Saffron’s aroma is often described by connoisseurs as reminiscent of metallic honey with grassy or hay-like notes, while its taste has also been noted as hay-like and sweet. Saffron also contributes a luminous yellow-orange colouring to foods. Saffron is widely used in Persian, European, Arab, and Turkish cuisines. Confectioneries and liquors also often include saffron. Common saffron substitutes include safflower which is often sold as “Portuguese saffron”, annatto, and turmeric. Saffron has also been used as a fabric dye, particularly in China and India, and in perfumery. It is used for religious purposes in India, and is widely used in cooking in many ethnic cuisines: these range, for example, from the Milanese risotto of Italy or the bouillabaise of France to biryani with various meat accompaniments in South Asia.

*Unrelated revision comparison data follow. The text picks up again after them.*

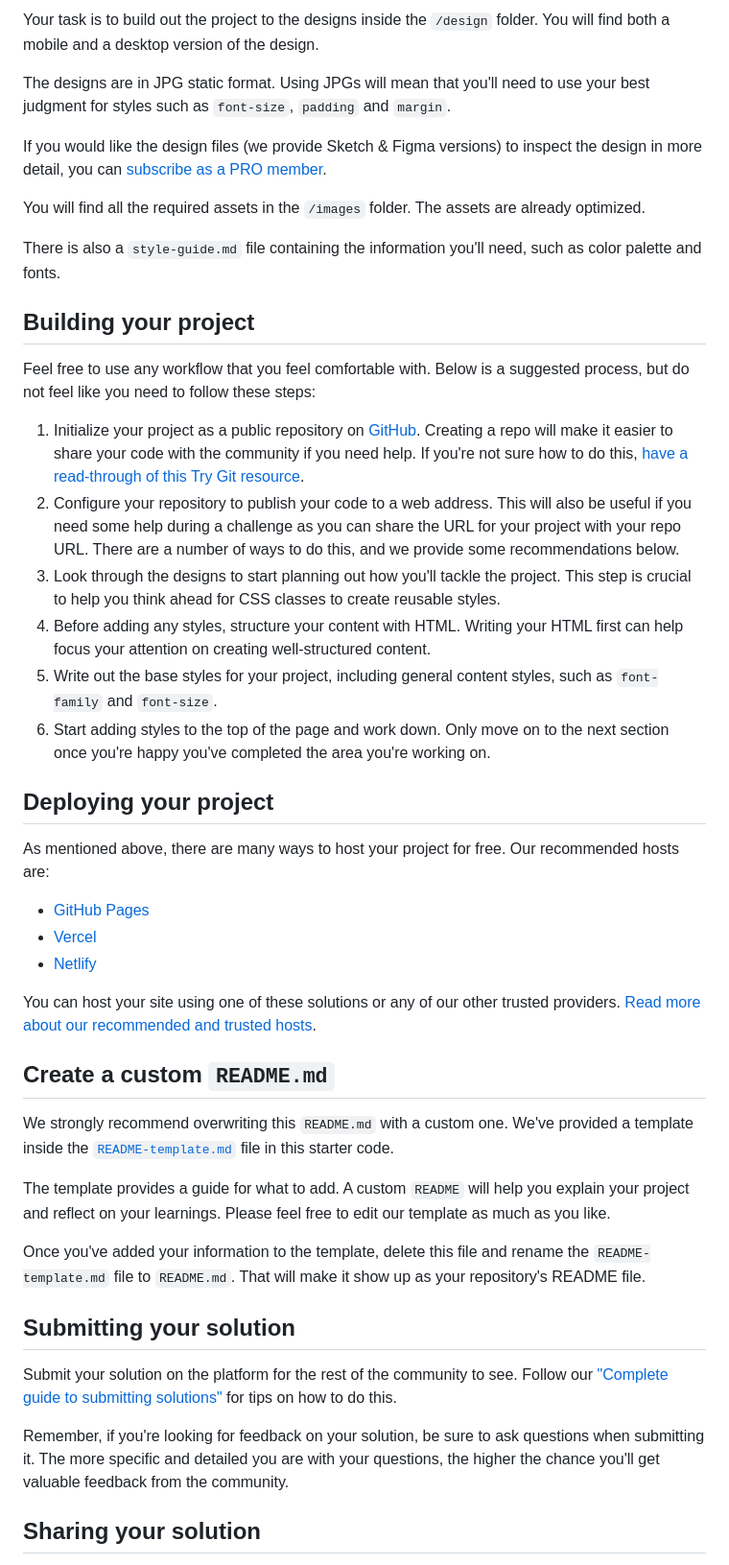
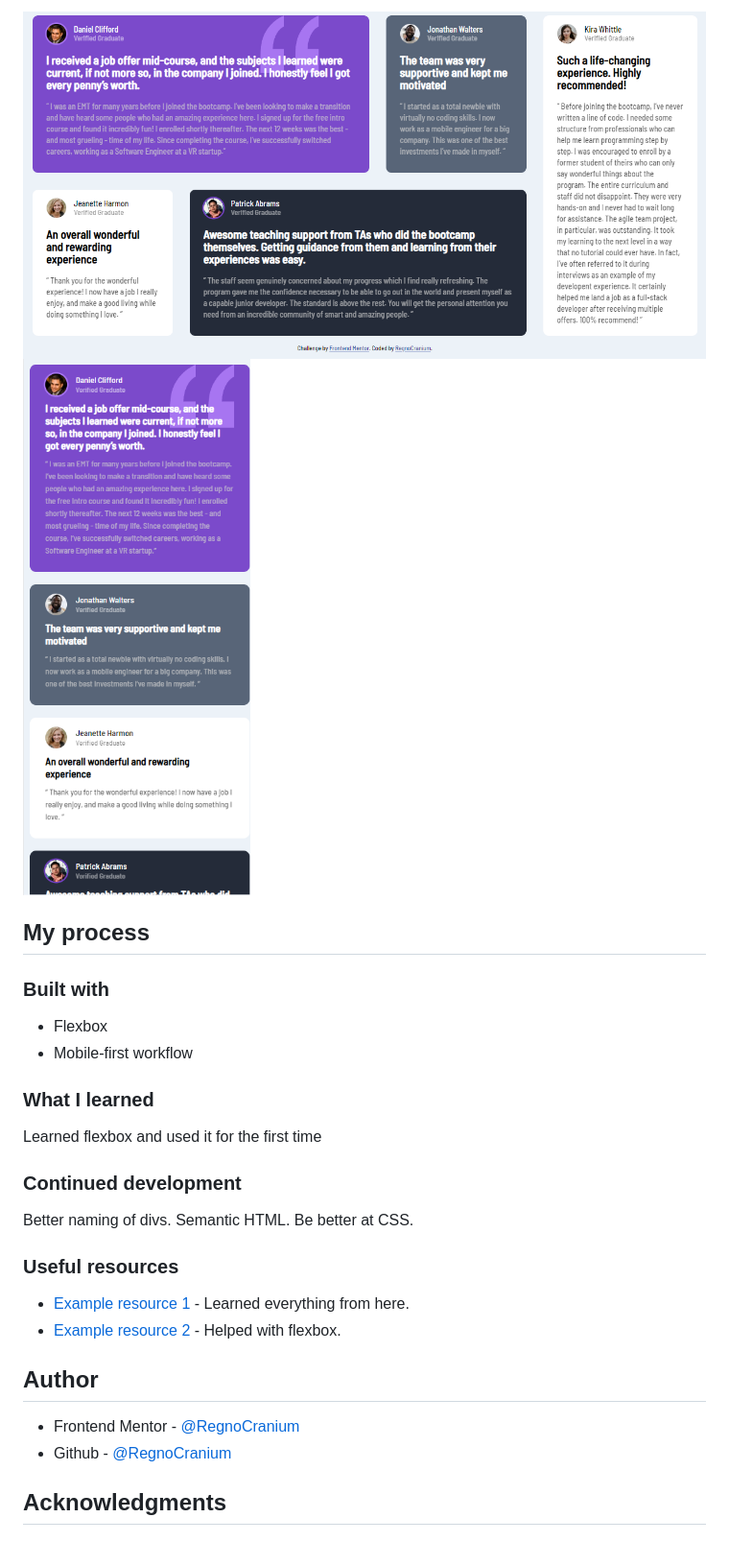
Before and after one commit to RegnoCranium/testimonials, a Markdown page: README.md, the part around the change printed below. Shown: that part at 96% size. Rendered like a GitHub page; pictures changed too: Screenshot_1.png (added), Screenshot_2.png (added).

Commit message:
Changed the README to the right README

```diff
--- a/README.md
+++ b/README.md
@@ -23,48 +30,31 @@ Want some support on the challenge? [Join our community](https://www.frontendmen
 
-Your task is to build out the project to the designs inside the `/design` folder. You will find both a mobile and a desktop version of the design.
+![Desktop design](./Screenshot_1.png)
+![Mobile design](./Screenshot_2.png)
 
-The designs are in JPG static format. Using JPGs will mean that you'll need to use your best judgment for styles such as `font-size`, `padding` and `margin`.
+## My process
 
-If you would like the design files (we provide Sketch & Figma versions) to inspect the design in more detail, you can [subscribe as a PRO member](https://www.frontendmentor.io/pro).
+### Built with
 
-You will find all the required assets in the `/images` folder. The assets are already optimized.
+- Flexbox
+- Mobile-first workflow
 
-There is also a `style-guide.md` file containing the information you'll need, such as color palette and fonts.
+### What I learned
 
-## Building your project
+Learned flexbox and used it for the first time
 
-Feel free to use any workflow that you feel comfortable with. Below is a suggested process, but do not feel like you need to follow these steps:
+### Continued development
 
-1. Initialize your project as a public repository on [GitHub](https://github.com/). Creating a repo will make it easier to share your code with the community if you need help. If you're not sure how to do this, [have a read-through of this Try Git resource](https://try.github.io/).
-2. Configure your repository to publish your code to a web address. This will also be useful if you need some help during a challenge as you can share the URL for your project with your repo URL. There are a number of ways to do this, and we provide some recommendations below.
-3. Look through the designs to start planning out how you'll tackle the project. This step is crucial to help you think ahead for CSS classes to create reusable styles.
-4. Before adding any styles, structure your content with HTML. Writing your HTML first can help focus your attention on creating well-structured content.
-5. Write out the base styles for your project, including general content styles, such as `font-family` and `font-size`.
-6. Start adding styles to the top of the page and work down. Only move on to the next section once you're happy you've completed the area you're working on.
+Better naming of divs. Semantic HTML. Be better at CSS.
 
-## Deploying your project
+### Useful resources
 
-As mentioned above, there are many ways to host your project for free. Our recommended hosts are:
+- [Example resource 1](https://www.youtube.com/watch?v=zJSY8tbf_ys&ab_channel=freeCodeCamp.org) - Learned everything from here.
+- [Example resource 2](https://yoksel.github.io/flex-cheatsheet/#section-declaring) - Helped with flexbox.
 
-- [GitHub Pages](https://pages.github.com/)
-- [Vercel](https://vercel.com/)
-- [Netlify](https://www.netlify.com/)
+## Author
 
-You can host your site using one of these solutions or any of our other trusted providers. [Read more about our recommended and trusted hosts](https://medium.com/frontend-mentor/frontend-mentor-trusted-hosting-providers-bf000dfebe).
+- Frontend Mentor - [@RegnoCranium](https://www.frontendmentor.io/profile/RegnoCranium)
+- Github - [@RegnoCranium](https://github.com/RegnoCranium)
 
-## Create a custom `README.md`
+## Acknowledgments
 
-We strongly recommend overwriting this `README.md` with a custom one. We've provided a template inside the [`README-template.md`](./README-template.md) file in this starter code.
-
-The template provides a guide for what to add. A custom `README` will help you explain your project and reflect on your learnings. Please feel free to edit our template as much as you like.
-
-Once you've added your information to the template, delete this file and rename the `README-template.md` file to `README.md`. That will make it show up as your repository's README file.
-
-## Submitting your solution
-
-Submit your solution on the platform for the rest of the community to see. Follow our ["Complete guide to submitting solutions"](https://medium.com/frontend-mentor/a-complete-guide-to-submitting-solutions-on-frontend-mentor-ac6384162248) for tips on how to do this.
-
-Remember, if you're looking for feedback on your solution, be sure to ask questions when submitting it. The more specific and detailed you are with your questions, the higher the chance you'll get valuable feedback from the community.
-
-## Sharing your solution
-
```
Also changed, not shown: other parts of README.md (+19 -29 lines), README-template.md (deleted, +0 -111 lines).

Saffron has a long medicinal history as part of traditional healing; several modern research studies have hinted that the spice has possible anticarcinogenic (cancer-suppressing), anti-mutagenic (mutation-preventing), immunomodulating, and antioxidant-like properties. A 1995 study suggested that saffron stigmas, and even petals, have been said to be helpful for depression. Early studies show that saffron may protect the eyes from the direct effects of bright light and retinal stress apart from slowing down macular degeneration and retinitis pigmentosa. Other controlled research studies have indicated that saffron may have many potential medicinal properties. The active components in saffron have many therapeutic applications in many traditional medicines as antiseptic, anti-oxidant, digestive, anti-convulsant.
This novel spice is a good source of minerals like copper, potassium, calcium, manganese, iron, selenium, zinc and magnesium. Potassium is an important component of cell and body fluids that helps control heart rate and blood pressure. Manganese and copper are used by the body as co-factors for the antioxidant enzyme, superoxide dismutase. Iron is essential for red blood cell production and as a co-factor for cytochrome oxidases enzymes.
It is also rich in many vital vitamins including vitamin A, folic acid, riboflavin, niacin, vitamin-C that are essential for optimum health.